──────── Input for this task

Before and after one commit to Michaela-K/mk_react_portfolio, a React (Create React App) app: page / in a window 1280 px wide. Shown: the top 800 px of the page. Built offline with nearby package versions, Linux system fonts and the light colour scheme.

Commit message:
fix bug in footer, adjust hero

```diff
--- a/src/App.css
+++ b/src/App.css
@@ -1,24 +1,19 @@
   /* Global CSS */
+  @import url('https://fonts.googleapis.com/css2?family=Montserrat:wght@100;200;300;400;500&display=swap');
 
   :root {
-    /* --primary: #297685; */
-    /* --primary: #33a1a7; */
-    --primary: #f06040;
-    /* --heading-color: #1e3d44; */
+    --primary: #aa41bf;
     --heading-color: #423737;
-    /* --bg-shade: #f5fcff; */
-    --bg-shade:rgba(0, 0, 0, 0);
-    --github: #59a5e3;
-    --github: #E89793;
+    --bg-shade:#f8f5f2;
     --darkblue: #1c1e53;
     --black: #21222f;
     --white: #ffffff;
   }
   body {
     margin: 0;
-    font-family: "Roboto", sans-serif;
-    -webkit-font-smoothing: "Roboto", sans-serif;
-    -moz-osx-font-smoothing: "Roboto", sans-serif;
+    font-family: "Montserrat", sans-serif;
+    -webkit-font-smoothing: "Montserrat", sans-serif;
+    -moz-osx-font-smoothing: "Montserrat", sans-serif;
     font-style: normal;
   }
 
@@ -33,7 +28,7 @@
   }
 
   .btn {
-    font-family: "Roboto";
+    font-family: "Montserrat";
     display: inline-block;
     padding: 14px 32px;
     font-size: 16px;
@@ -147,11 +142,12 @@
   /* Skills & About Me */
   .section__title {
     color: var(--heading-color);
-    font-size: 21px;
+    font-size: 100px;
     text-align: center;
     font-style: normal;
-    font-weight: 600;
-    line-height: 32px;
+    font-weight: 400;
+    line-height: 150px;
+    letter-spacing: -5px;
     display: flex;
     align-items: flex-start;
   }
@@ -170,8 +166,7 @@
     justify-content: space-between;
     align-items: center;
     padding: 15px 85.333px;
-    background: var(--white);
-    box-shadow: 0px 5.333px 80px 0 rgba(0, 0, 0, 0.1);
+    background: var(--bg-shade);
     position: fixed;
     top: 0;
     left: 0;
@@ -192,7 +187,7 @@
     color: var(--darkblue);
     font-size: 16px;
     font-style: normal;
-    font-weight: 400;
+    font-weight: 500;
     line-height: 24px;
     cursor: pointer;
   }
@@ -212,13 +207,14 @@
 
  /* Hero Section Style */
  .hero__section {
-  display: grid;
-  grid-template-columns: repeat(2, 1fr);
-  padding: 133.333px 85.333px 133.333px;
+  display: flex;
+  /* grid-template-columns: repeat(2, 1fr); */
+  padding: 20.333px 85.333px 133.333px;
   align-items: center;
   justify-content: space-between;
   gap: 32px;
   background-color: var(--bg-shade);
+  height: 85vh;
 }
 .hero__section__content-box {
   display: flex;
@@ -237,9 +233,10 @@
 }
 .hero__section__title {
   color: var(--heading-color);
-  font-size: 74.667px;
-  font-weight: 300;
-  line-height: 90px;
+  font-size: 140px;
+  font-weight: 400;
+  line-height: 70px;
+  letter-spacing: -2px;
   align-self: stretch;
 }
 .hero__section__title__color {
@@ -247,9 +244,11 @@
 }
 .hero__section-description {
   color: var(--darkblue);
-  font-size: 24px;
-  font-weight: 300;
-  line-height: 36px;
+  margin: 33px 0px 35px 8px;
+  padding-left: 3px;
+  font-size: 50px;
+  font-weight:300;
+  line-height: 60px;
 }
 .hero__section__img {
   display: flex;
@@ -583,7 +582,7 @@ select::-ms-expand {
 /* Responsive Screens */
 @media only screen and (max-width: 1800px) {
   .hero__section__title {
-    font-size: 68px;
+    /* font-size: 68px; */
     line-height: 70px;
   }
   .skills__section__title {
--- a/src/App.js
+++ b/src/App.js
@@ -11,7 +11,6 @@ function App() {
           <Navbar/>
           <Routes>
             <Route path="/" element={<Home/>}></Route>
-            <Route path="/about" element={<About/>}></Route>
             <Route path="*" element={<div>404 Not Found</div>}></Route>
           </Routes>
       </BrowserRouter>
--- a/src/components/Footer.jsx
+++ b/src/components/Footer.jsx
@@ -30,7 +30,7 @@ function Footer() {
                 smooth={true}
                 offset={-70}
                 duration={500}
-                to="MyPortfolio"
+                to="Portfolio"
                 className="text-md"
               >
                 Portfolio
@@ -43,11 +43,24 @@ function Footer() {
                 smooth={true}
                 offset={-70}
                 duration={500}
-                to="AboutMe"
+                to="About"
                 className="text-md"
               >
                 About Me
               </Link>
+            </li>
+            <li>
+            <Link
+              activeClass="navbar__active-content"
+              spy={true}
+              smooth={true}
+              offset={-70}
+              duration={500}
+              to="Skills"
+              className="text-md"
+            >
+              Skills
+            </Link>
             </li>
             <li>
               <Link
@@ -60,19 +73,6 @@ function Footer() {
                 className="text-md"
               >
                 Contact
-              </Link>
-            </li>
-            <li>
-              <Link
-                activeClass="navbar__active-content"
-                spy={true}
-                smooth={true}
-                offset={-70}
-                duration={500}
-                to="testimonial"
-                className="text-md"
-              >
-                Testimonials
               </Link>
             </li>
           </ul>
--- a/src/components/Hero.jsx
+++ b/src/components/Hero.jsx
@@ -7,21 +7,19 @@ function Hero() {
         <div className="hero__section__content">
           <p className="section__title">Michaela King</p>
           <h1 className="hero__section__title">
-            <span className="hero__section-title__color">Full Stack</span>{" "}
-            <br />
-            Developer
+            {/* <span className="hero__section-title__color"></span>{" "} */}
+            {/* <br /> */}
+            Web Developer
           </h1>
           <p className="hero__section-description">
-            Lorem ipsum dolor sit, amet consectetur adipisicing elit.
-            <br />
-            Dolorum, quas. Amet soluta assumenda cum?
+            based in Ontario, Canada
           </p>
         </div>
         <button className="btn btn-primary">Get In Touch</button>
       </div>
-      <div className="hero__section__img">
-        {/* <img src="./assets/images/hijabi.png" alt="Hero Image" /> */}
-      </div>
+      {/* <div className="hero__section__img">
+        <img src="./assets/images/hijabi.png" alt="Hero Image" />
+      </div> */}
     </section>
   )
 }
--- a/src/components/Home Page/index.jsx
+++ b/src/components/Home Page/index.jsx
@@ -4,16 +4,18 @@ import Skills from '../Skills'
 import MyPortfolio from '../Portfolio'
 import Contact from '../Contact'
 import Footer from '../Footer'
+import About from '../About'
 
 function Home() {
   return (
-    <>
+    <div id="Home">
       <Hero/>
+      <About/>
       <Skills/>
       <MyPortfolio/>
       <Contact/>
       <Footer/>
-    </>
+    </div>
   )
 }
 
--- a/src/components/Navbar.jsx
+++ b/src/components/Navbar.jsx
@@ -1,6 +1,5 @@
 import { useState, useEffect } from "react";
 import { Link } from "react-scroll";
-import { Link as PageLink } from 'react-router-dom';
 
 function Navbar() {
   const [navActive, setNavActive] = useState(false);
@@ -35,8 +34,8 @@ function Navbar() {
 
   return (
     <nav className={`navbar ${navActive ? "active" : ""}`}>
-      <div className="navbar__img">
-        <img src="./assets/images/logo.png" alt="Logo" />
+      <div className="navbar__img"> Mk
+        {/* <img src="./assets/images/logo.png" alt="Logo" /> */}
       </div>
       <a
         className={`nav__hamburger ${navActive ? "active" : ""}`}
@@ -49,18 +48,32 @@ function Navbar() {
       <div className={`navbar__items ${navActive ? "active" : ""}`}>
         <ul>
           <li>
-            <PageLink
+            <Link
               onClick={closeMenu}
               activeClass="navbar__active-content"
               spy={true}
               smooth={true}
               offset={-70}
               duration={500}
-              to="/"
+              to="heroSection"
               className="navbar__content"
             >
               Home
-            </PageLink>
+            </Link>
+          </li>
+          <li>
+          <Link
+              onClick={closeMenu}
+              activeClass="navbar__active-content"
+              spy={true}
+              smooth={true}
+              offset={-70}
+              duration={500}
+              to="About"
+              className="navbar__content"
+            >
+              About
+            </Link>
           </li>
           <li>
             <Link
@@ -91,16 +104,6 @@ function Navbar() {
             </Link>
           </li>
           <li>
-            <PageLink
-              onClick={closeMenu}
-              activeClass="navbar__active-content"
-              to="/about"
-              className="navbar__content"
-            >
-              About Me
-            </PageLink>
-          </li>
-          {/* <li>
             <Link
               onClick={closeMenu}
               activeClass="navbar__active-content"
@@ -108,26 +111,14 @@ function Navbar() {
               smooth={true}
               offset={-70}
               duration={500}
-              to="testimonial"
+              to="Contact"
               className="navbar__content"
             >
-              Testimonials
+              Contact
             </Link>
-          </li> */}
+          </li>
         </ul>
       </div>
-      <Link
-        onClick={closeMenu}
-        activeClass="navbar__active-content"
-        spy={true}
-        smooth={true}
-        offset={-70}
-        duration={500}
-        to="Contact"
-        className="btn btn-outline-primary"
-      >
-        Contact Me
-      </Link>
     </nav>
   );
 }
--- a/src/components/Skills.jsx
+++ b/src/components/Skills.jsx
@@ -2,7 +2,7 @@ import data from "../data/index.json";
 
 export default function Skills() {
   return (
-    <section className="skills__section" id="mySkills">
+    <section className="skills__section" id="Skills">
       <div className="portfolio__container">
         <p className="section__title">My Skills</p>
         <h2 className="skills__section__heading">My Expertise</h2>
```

────────────────
──────── Input for this task

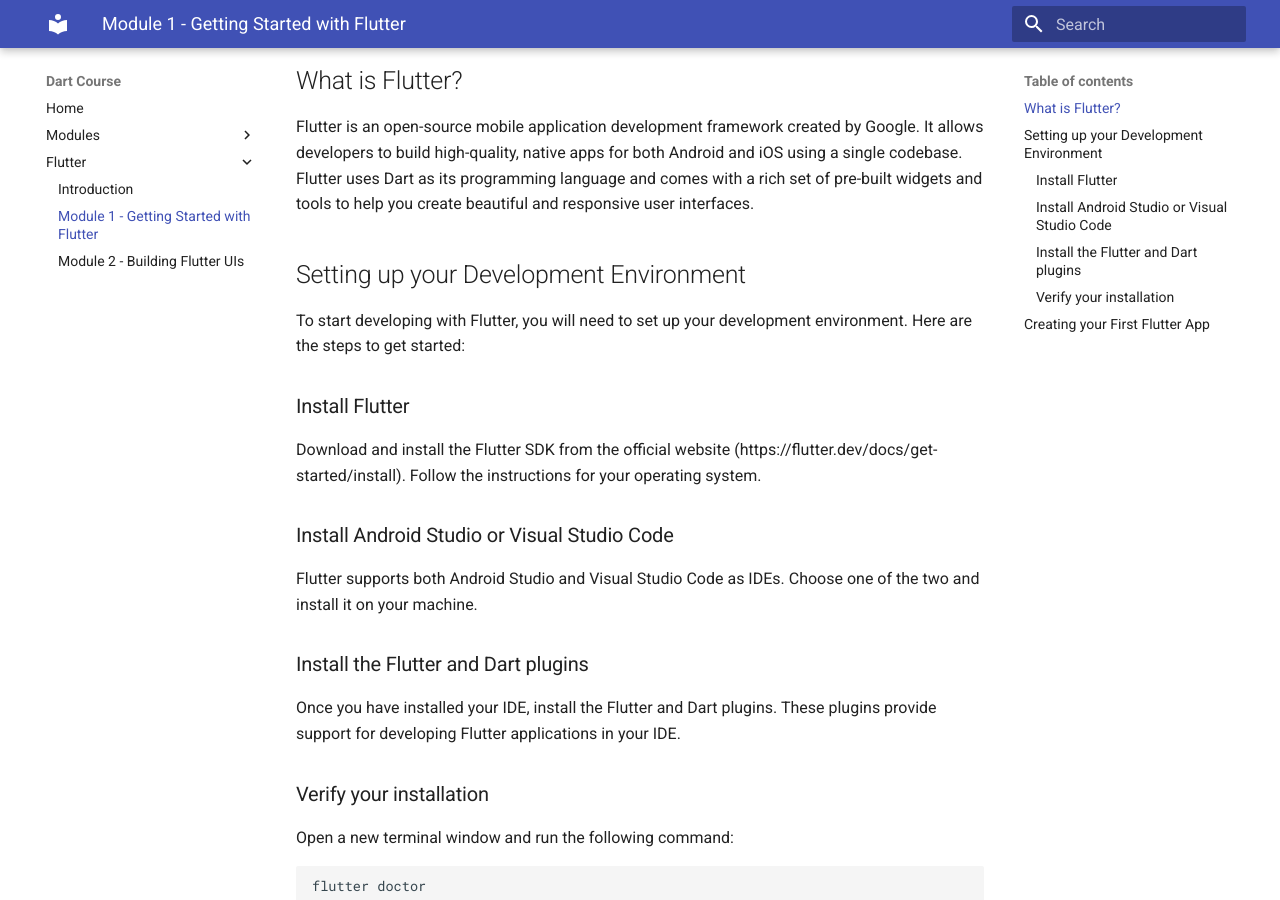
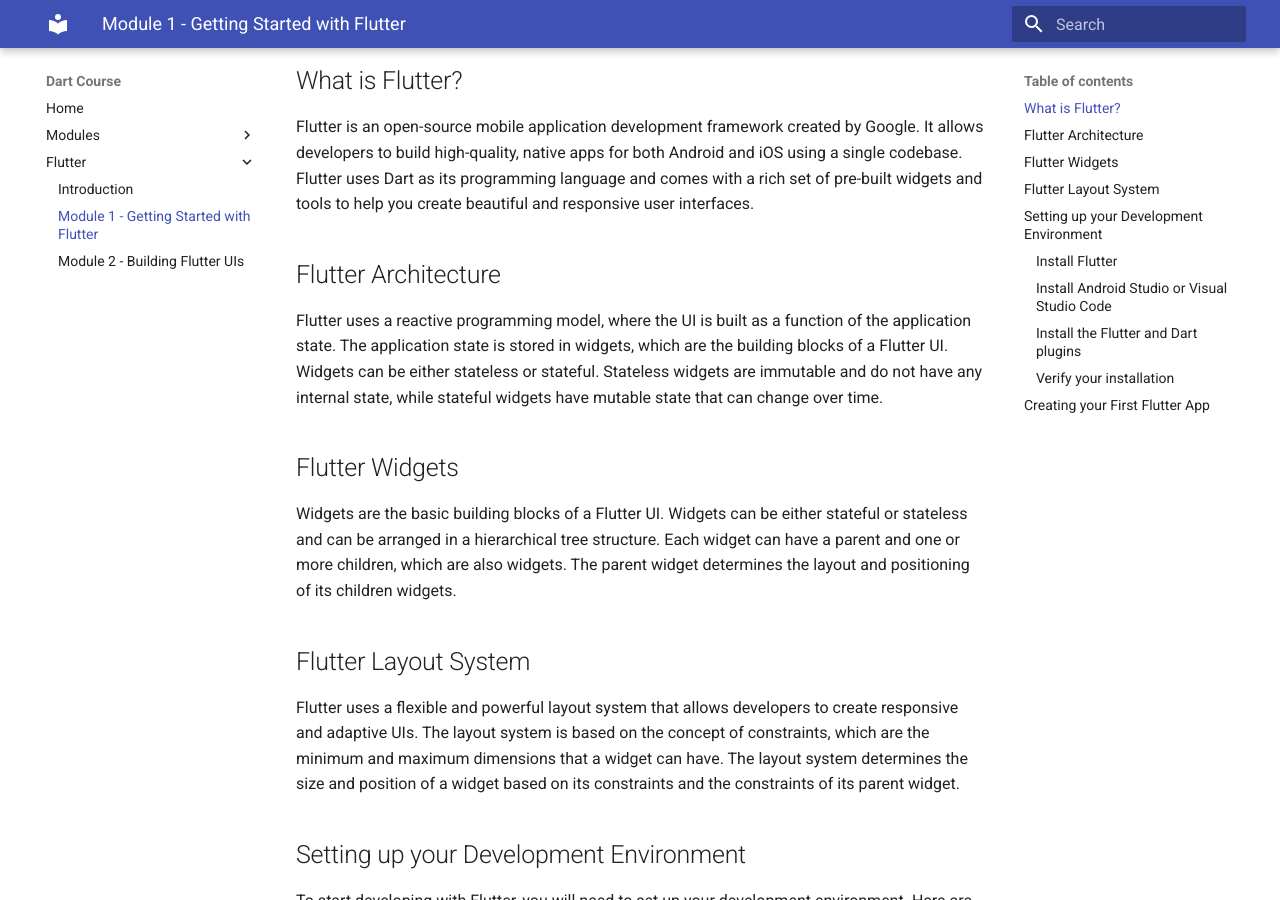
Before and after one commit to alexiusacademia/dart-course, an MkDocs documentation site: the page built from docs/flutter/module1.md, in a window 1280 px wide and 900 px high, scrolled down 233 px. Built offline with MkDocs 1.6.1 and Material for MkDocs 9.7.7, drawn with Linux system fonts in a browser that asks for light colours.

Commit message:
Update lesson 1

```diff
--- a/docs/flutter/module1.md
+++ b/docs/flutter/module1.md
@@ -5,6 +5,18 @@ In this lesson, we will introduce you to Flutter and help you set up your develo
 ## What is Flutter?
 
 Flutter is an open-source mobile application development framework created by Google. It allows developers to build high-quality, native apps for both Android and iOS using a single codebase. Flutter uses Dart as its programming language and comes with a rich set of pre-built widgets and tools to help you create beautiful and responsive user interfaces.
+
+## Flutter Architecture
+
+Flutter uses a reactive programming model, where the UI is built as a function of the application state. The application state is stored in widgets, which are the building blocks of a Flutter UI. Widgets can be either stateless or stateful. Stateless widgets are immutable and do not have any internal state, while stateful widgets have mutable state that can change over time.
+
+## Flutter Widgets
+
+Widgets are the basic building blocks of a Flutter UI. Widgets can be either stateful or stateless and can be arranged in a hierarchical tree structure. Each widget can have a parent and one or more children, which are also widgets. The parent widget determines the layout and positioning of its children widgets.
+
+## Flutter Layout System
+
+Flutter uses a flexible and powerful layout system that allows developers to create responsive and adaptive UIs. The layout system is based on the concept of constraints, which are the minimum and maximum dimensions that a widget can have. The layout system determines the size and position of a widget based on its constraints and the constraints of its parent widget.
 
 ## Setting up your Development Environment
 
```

────────────────
──────── Input for this task

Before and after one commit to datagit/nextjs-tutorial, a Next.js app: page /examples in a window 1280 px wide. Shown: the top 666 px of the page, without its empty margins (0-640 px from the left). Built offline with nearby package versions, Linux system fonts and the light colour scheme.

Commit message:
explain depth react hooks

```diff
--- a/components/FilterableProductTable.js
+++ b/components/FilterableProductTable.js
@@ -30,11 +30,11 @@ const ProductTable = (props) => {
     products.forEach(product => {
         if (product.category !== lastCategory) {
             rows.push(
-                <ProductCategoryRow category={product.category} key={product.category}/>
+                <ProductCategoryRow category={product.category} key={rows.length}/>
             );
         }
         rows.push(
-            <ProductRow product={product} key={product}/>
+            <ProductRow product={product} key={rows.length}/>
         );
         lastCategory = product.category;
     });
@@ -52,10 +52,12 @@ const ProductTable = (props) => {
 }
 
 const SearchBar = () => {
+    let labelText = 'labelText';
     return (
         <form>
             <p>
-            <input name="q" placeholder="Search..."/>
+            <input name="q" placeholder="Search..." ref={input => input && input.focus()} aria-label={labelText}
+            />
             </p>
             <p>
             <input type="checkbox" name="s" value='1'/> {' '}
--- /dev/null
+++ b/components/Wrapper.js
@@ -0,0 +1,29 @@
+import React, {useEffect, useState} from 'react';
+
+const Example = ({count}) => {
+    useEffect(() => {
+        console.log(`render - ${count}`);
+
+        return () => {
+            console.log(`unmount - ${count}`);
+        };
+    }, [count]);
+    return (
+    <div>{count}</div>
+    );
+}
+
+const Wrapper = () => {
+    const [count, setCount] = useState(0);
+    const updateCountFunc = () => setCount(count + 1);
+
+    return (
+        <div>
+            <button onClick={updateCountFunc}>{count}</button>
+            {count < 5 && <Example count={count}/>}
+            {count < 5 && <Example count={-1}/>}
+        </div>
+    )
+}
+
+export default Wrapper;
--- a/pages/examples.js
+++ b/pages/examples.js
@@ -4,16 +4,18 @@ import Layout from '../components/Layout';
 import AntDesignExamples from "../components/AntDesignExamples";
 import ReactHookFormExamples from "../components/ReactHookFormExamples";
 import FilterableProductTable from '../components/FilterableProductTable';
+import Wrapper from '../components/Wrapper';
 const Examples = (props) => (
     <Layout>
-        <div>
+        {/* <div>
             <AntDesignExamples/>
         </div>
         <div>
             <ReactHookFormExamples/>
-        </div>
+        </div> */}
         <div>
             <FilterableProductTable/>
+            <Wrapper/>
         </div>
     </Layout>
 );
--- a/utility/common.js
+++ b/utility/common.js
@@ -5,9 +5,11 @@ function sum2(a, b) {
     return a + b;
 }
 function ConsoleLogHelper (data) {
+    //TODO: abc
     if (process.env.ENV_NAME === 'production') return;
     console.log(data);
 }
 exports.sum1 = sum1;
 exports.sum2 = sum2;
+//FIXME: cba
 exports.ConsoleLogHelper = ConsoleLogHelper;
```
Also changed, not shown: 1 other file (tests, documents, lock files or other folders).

────────────────

> Assignment
Bring together all lines from the listing that contain the word "size".

> Response to the task
     font-size: 16px;
-    font-size: 21px;
+    font-size: 100px;
     font-size: 16px;
-  font-size: 74.667px;
+  font-size: 140px;
-  font-size: 24px;
+  font-size: 50px;
-    font-size: 68px;
+    /* font-size: 68px; */
+Flutter uses a flexible and powerful layout system that allows developers to create responsive and adaptive UIs. The layout system is based on the concept of constraints, which are the minimum and maximum dimensions that a widget can have. The layout system determines the size and position of a widget based on its constraints and the constraints of its parent widget.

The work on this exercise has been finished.